[Web interface edit records]
>>

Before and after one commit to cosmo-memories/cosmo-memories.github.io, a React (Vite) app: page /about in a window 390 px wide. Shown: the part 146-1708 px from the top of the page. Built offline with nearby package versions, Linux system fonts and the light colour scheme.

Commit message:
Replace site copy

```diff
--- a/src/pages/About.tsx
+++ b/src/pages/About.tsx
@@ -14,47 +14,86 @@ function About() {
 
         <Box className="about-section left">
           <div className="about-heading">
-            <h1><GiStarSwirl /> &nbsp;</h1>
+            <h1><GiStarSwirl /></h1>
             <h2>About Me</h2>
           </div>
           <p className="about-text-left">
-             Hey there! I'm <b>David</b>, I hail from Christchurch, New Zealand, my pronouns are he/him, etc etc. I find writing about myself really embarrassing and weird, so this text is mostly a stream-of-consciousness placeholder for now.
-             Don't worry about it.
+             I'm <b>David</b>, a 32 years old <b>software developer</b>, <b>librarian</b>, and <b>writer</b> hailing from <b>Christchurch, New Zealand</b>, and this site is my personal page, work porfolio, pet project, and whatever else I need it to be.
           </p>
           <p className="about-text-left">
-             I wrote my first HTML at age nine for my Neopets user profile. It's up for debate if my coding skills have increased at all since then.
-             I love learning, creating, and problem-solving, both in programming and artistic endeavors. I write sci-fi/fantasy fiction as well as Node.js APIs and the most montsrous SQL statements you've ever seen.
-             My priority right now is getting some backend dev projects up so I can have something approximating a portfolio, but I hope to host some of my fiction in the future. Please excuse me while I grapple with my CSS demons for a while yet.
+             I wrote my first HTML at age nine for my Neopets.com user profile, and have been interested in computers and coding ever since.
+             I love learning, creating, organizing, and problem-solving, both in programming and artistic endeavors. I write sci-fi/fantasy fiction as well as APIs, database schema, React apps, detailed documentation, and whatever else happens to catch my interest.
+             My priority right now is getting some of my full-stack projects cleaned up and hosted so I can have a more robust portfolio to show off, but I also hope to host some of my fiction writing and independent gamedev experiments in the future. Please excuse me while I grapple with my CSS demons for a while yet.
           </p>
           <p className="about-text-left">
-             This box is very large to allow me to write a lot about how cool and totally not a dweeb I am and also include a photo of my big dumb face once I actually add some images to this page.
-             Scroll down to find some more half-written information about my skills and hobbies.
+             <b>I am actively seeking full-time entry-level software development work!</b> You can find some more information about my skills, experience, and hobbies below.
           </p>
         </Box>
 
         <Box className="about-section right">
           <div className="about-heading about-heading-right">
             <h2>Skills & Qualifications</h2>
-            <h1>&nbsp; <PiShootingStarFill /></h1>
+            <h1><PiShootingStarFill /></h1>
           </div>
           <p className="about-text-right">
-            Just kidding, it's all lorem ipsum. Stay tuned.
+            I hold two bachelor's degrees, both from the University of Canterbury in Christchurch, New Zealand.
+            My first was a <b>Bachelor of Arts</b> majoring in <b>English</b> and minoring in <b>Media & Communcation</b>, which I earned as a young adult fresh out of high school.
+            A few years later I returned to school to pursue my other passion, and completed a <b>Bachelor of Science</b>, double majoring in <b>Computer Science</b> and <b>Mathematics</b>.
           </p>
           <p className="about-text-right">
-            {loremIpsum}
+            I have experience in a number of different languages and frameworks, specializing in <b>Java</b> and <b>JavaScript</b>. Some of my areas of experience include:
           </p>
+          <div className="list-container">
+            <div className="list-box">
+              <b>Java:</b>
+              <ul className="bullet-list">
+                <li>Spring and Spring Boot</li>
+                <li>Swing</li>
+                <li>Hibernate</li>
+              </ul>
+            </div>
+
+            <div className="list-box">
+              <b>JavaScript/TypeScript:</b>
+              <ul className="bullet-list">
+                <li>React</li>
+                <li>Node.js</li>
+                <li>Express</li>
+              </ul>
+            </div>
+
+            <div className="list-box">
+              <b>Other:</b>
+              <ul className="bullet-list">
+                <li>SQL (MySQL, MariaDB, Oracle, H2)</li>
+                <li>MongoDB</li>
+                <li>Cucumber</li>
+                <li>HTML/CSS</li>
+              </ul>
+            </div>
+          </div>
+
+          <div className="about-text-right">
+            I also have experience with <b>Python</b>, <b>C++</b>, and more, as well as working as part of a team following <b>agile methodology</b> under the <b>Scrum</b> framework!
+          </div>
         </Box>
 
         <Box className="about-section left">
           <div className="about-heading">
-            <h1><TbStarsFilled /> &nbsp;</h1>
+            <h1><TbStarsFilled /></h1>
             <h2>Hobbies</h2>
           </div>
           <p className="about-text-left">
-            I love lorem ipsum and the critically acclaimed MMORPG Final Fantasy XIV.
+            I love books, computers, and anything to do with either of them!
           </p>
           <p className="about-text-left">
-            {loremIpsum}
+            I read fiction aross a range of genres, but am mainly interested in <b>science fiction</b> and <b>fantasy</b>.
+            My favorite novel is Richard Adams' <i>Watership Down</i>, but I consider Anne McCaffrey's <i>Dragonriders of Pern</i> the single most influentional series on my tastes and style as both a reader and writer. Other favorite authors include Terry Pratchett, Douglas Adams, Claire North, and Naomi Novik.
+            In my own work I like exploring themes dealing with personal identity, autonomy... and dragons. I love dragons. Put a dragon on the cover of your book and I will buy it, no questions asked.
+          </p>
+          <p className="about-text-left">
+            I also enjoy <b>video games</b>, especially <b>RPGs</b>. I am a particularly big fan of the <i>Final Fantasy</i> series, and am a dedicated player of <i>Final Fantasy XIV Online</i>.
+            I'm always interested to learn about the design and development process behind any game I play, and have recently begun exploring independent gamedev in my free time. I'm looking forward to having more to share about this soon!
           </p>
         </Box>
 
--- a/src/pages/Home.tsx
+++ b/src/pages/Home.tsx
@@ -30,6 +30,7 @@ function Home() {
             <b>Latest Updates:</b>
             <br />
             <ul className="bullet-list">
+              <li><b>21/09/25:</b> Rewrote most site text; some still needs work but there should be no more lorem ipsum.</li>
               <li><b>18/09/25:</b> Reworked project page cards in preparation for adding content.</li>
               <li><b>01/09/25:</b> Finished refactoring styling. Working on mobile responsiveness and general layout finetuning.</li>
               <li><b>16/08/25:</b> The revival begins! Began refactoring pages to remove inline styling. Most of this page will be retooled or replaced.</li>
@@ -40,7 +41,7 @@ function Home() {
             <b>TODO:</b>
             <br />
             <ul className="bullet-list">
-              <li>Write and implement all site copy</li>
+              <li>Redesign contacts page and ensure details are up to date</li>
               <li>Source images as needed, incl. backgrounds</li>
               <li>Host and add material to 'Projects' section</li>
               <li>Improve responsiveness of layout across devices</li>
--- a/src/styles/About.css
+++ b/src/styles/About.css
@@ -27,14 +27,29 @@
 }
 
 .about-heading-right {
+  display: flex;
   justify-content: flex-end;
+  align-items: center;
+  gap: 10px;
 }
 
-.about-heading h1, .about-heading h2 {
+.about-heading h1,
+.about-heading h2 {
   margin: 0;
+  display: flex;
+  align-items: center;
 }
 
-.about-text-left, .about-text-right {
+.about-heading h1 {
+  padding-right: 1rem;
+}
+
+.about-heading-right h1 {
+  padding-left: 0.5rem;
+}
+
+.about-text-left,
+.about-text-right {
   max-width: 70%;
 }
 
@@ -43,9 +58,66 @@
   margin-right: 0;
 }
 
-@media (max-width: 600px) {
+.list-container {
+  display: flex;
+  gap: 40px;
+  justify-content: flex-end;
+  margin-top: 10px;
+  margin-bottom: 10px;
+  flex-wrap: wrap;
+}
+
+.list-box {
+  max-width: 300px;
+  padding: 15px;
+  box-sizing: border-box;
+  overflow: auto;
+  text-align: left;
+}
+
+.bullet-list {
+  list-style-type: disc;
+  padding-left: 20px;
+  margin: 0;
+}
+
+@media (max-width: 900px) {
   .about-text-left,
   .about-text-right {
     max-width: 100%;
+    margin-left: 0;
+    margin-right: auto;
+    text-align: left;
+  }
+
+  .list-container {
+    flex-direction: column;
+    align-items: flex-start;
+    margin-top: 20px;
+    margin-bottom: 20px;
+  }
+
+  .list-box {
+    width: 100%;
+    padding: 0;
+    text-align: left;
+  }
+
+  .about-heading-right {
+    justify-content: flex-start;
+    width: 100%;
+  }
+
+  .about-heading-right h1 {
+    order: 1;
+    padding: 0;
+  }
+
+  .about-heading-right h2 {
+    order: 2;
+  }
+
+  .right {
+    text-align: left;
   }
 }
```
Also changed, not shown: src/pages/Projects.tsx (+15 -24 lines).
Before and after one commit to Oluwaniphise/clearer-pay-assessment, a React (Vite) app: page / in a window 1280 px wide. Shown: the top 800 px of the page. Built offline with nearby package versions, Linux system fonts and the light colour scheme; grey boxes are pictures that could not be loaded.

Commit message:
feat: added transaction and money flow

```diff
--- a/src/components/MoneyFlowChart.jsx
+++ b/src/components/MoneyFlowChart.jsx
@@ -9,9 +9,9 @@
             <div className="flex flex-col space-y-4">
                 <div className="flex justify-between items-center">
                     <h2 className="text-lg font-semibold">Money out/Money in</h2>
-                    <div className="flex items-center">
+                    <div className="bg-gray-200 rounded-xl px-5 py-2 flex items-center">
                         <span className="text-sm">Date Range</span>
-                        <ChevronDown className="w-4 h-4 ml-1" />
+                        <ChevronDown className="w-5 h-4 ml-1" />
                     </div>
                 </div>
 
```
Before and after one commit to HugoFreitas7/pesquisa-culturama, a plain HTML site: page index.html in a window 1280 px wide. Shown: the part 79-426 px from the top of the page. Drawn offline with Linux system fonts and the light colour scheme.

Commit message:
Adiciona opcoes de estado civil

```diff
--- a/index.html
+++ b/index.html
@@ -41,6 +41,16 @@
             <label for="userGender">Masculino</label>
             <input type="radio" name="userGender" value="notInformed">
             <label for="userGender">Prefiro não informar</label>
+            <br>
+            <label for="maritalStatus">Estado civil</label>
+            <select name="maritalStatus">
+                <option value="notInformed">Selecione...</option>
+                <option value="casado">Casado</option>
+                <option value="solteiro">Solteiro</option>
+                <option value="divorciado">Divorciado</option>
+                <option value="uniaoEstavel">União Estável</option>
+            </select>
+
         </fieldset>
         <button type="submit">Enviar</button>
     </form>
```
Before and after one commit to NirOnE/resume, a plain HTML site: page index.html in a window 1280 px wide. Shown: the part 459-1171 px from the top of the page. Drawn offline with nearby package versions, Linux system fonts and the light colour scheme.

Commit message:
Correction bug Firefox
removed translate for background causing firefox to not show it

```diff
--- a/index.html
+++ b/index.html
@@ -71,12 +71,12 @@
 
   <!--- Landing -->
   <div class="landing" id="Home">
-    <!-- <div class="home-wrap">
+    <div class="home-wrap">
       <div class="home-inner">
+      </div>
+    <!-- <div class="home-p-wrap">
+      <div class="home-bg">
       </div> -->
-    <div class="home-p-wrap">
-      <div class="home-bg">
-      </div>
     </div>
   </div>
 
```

<<

■ **To do**
Copy out all the lines of the records that include "computers".

■ **Output of the task**
+             I wrote my first HTML at age nine for my Neopets.com user profile, and have been interested in computers and coding ever since.
+            I love books, computers, and anything to do with either of them!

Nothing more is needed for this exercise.